Change listing data:
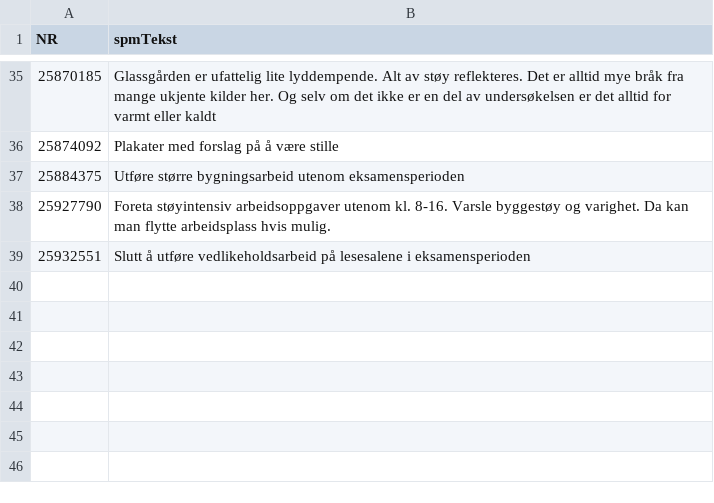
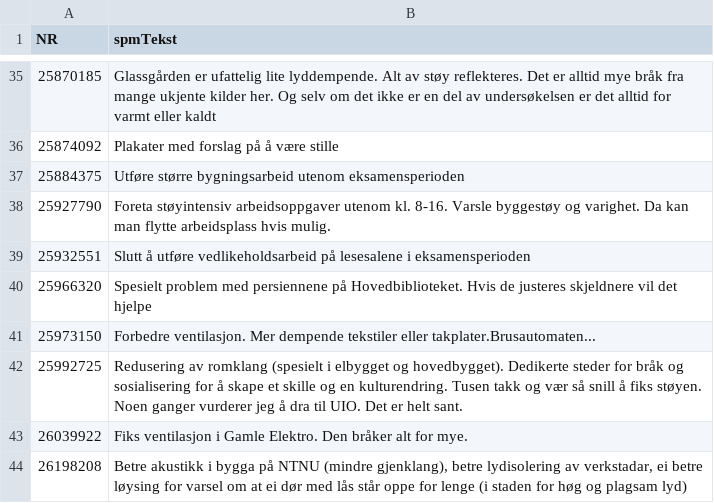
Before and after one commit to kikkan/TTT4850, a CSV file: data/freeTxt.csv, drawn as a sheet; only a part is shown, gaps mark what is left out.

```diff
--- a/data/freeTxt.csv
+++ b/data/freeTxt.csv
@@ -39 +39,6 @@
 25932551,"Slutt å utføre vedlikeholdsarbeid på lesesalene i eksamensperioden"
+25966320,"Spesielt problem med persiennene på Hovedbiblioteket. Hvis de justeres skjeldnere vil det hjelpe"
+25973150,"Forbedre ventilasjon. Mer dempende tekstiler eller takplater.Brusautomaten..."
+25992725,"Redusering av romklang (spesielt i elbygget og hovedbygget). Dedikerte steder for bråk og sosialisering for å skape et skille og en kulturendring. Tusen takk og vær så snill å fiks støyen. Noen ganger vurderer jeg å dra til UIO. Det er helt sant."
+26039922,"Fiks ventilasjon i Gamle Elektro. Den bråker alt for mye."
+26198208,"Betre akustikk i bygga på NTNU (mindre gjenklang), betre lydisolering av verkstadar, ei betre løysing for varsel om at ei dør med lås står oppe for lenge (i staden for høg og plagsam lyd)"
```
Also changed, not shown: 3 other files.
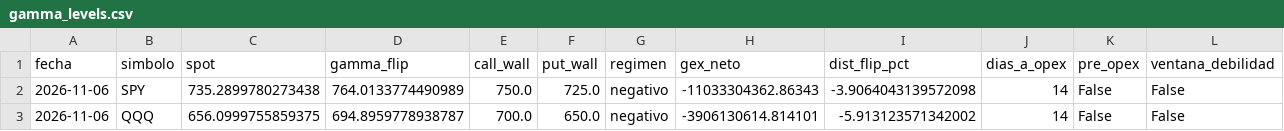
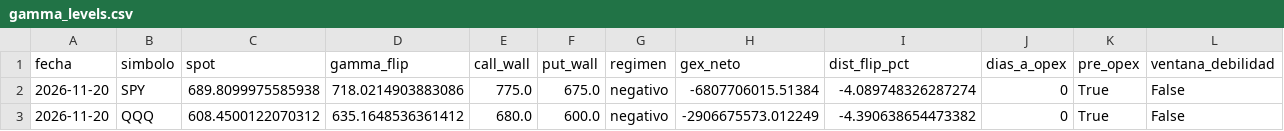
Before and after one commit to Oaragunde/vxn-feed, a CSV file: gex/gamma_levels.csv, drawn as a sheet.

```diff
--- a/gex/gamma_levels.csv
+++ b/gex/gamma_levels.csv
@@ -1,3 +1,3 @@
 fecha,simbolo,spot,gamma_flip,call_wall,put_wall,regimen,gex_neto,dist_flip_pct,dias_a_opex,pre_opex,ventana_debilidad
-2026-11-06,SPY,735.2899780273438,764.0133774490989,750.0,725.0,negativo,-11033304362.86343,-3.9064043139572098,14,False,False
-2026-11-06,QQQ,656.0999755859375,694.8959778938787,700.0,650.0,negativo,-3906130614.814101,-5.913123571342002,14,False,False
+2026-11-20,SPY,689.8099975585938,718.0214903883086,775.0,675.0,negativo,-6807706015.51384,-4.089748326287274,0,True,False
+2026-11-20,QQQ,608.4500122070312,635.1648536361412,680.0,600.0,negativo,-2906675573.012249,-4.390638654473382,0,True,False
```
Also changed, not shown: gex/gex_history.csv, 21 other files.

WHAT IS REQUIRED:
The entries above must be restated exactly in the answer, and the pictures left out.

THE ANSWER:
Before and after one commit to kikkan/TTT4850, a CSV file: data/freeTxt.csv, drawn as a sheet; only a part is shown, gaps mark what is left out.

```diff
--- a/data/freeTxt.csv
+++ b/data/freeTxt.csv
@@ -39 +39,6 @@
 25932551,"Slutt å utføre vedlikeholdsarbeid på lesesalene i eksamensperioden"
+25966320,"Spesielt problem med persiennene på Hovedbiblioteket. Hvis de justeres skjeldnere vil det hjelpe"
+25973150,"Forbedre ventilasjon. Mer dempende tekstiler eller takplater.Brusautomaten..."
+25992725,"Redusering av romklang (spesielt i elbygget og hovedbygget). Dedikerte steder for bråk og sosialisering for å skape et skille og en kulturendring. Tusen takk og vær så snill å fiks støyen. Noen ganger vurderer jeg å dra til UIO. Det er helt sant."
+26039922,"Fiks ventilasjon i Gamle Elektro. Den bråker alt for mye."
+26198208,"Betre akustikk i bygga på NTNU (mindre gjenklang), betre lydisolering av verkstadar, ei betre løysing for varsel om at ei dør med lås står oppe for lenge (i staden for høg og plagsam lyd)"
```
Also changed, not shown: 3 other files.
Before and after one commit to Oaragunde/vxn-feed, a CSV file: gex/gamma_levels.csv, drawn as a sheet.

```diff
--- a/gex/gamma_levels.csv
+++ b/gex/gamma_levels.csv
@@ -1,3 +1,3 @@
 fecha,simbolo,spot,gamma_flip,call_wall,put_wall,regimen,gex_neto,dist_flip_pct,dias_a_opex,pre_opex,ventana_debilidad
-2026-11-06,SPY,735.2899780273438,764.0133774490989,750.0,725.0,negativo,-11033304362.86343,-3.9064043139572098,14,False,False
-2026-11-06,QQQ,656.0999755859375,694.8959778938787,700.0,650.0,negativo,-3906130614.814101,-5.913123571342002,14,False,False
+2026-11-20,SPY,689.8099975585938,718.0214903883086,775.0,675.0,negativo,-6807706015.51384,-4.089748326287274,0,True,False
+2026-11-20,QQQ,608.4500122070312,635.1648536361412,680.0,600.0,negativo,-2906675573.012249,-4.390638654473382,0,True,False
```
Also changed, not shown: gex/gex_history.csv, 21 other files.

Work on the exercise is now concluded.